Mini-App of the Day: Memory Scope

Apps that make life easier or more efficient are great. Especially really minimalist, lightweight apps that don’t eat up memory or CPU. Frequently, these are apps are menus or buttons that run in the menubar/toolbar. My favorire are the ones that are so simple you really don’t have to open them at all. They just run at login/boot and then they do their job or you click them when you need something. (A great example of this is the Dropbox app). Thus, I’ve decided to devote a fair share of posts to these amazing, small apps.

Memory Scope Logo

Today’s Mini-App of the Day is Memory Scope. I first stumbled upon this gem via Lifehacker, where I stumble upon most of my tech stuff. Memory Scope runs in the menu bar and displays how much RAM is available. If you want to free memory, you open it and a window appears showing you a histogram of total, used and free memory. It also displays the percentage of memory each app is using (similar to Activity Monitor in OS X–See the screenshot below). You also have the option of allowing Memory Scope to free memory automatically. I’ve found this to be quite helpful, esp. when I’m testing memory leaky code or opening memory intensive VM’s or when I just need to run a lot of apps at once. One of the greatest things about Memory Scope too is that it’s FREE!

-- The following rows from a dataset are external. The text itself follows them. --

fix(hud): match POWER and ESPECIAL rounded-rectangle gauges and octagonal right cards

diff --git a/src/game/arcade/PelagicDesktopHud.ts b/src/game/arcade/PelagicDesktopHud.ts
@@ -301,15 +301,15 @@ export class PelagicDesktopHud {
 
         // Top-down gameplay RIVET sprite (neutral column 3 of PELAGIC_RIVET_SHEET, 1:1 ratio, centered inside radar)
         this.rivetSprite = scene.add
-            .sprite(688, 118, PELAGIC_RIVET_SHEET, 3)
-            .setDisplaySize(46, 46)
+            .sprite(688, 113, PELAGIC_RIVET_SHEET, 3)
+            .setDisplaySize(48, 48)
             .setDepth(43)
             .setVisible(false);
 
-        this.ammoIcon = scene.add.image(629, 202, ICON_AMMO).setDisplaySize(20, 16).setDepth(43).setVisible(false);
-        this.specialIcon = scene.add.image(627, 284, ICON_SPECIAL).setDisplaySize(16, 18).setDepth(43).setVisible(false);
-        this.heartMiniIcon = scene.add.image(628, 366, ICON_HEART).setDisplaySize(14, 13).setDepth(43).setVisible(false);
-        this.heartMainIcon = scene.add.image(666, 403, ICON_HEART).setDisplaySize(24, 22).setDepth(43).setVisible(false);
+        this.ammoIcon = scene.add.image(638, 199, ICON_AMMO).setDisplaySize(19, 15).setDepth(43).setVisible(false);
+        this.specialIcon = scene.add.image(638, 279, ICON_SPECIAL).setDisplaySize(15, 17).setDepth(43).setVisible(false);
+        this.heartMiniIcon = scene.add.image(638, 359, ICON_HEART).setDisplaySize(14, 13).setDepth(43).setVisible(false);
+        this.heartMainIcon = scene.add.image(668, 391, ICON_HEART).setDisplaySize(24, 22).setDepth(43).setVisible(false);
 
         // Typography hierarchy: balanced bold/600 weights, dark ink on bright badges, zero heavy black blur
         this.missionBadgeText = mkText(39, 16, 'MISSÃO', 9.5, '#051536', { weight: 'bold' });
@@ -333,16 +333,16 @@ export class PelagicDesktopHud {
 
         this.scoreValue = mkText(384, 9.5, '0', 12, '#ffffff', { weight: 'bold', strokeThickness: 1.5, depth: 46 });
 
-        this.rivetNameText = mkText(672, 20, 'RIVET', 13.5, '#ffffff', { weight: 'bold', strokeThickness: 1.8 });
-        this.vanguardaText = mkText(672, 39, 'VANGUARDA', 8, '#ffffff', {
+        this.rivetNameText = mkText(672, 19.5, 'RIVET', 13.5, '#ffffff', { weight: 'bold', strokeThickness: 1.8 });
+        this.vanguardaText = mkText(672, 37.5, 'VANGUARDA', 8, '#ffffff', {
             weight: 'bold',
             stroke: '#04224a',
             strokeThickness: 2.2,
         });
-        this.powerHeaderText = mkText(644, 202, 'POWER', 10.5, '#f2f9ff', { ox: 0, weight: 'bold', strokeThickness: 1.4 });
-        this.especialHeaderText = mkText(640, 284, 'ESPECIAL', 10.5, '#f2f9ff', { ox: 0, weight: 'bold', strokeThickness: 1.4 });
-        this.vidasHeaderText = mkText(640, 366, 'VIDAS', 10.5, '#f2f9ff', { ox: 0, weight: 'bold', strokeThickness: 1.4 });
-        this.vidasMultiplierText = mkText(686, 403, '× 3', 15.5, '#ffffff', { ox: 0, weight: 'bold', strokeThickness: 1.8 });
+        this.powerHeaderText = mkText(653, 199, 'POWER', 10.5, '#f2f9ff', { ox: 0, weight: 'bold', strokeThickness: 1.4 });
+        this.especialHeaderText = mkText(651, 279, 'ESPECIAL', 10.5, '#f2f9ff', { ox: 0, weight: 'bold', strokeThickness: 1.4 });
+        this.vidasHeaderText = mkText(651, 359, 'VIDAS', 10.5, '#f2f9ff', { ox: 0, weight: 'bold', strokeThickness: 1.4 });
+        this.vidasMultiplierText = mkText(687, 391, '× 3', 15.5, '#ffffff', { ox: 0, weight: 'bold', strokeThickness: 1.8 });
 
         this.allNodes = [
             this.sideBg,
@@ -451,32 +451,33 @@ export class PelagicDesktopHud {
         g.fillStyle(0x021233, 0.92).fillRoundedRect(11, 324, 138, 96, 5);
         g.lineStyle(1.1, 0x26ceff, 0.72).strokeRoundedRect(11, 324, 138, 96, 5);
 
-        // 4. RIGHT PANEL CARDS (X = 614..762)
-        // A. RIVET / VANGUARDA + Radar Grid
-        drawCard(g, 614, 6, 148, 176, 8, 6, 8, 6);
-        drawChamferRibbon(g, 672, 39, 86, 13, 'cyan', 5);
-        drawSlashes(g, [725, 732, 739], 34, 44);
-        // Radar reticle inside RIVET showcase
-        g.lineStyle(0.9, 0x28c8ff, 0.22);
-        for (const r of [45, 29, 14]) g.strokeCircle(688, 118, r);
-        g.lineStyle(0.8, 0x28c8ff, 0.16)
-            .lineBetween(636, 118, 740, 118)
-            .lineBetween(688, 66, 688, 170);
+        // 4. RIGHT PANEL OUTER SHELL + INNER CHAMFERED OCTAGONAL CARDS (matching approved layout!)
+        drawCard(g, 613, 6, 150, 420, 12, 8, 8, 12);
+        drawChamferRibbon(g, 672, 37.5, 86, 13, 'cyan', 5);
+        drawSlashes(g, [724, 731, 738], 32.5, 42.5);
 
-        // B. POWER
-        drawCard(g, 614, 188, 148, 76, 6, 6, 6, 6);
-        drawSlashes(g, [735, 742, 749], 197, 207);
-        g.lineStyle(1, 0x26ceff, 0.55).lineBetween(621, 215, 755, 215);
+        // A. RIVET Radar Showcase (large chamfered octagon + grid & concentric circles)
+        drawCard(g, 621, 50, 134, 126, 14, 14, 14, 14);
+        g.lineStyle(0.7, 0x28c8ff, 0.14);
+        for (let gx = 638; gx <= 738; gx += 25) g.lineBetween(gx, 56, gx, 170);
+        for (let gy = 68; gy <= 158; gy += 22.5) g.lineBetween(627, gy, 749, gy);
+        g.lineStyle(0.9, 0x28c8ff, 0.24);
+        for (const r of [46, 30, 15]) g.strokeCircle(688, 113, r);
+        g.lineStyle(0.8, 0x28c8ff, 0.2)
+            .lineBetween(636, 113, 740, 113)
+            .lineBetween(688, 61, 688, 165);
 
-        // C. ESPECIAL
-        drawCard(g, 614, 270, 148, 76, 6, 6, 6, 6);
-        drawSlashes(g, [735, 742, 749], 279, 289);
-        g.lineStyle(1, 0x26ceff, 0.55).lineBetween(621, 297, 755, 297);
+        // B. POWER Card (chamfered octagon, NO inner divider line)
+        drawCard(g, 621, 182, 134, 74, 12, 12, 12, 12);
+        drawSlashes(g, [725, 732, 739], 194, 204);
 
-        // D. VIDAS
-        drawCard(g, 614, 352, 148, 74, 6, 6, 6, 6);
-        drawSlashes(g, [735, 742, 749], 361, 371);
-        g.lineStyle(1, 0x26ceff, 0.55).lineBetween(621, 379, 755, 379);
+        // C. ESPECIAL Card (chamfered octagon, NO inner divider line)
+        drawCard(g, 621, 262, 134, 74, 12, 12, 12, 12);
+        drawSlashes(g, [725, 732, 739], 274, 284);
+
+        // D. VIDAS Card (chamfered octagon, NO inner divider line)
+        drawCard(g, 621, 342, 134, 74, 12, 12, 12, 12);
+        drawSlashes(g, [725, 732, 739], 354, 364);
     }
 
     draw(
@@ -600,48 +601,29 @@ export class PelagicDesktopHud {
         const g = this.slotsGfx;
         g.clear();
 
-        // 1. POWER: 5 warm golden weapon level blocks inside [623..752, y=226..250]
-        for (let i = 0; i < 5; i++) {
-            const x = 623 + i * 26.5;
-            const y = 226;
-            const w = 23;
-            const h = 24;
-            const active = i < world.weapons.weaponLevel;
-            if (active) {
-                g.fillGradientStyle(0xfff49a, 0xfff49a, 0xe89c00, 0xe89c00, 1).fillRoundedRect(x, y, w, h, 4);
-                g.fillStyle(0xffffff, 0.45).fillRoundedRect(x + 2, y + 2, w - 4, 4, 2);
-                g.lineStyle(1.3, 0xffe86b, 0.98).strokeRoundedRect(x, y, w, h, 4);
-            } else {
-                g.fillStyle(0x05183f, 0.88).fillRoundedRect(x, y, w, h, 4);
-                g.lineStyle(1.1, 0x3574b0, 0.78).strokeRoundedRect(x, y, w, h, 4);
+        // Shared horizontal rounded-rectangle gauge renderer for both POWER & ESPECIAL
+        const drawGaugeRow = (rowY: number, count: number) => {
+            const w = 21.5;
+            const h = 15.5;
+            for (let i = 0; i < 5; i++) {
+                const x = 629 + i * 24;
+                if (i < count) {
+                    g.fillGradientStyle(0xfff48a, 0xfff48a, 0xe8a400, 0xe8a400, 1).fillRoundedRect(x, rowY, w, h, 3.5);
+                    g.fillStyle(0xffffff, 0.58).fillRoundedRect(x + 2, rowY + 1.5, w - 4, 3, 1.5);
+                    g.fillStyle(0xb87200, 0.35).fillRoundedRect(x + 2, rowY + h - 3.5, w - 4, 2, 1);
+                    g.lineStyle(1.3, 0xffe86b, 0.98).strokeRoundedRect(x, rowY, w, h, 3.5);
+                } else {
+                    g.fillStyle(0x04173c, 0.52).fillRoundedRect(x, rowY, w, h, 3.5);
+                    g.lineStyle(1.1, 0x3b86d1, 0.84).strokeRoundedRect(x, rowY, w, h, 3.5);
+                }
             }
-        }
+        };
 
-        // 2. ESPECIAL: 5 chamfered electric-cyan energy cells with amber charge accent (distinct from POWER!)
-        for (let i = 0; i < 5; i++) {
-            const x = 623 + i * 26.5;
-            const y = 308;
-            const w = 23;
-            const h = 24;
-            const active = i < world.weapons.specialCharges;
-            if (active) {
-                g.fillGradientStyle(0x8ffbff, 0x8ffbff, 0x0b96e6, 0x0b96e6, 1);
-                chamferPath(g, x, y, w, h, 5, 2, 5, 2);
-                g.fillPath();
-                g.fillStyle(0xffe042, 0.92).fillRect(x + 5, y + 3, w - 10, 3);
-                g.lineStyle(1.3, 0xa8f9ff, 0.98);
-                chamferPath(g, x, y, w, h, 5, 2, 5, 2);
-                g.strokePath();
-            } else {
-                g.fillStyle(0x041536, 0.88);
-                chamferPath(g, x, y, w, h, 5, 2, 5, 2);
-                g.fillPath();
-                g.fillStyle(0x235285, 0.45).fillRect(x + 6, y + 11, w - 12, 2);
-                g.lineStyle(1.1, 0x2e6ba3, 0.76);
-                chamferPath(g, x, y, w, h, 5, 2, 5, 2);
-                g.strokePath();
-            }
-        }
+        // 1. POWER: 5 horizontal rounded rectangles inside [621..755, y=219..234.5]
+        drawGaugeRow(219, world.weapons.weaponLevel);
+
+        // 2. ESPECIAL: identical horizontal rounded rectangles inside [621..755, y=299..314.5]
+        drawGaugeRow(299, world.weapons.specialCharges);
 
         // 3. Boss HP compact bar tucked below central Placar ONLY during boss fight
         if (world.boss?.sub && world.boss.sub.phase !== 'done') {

You can download Memory Scope via the App Store if you are running OS X Lion.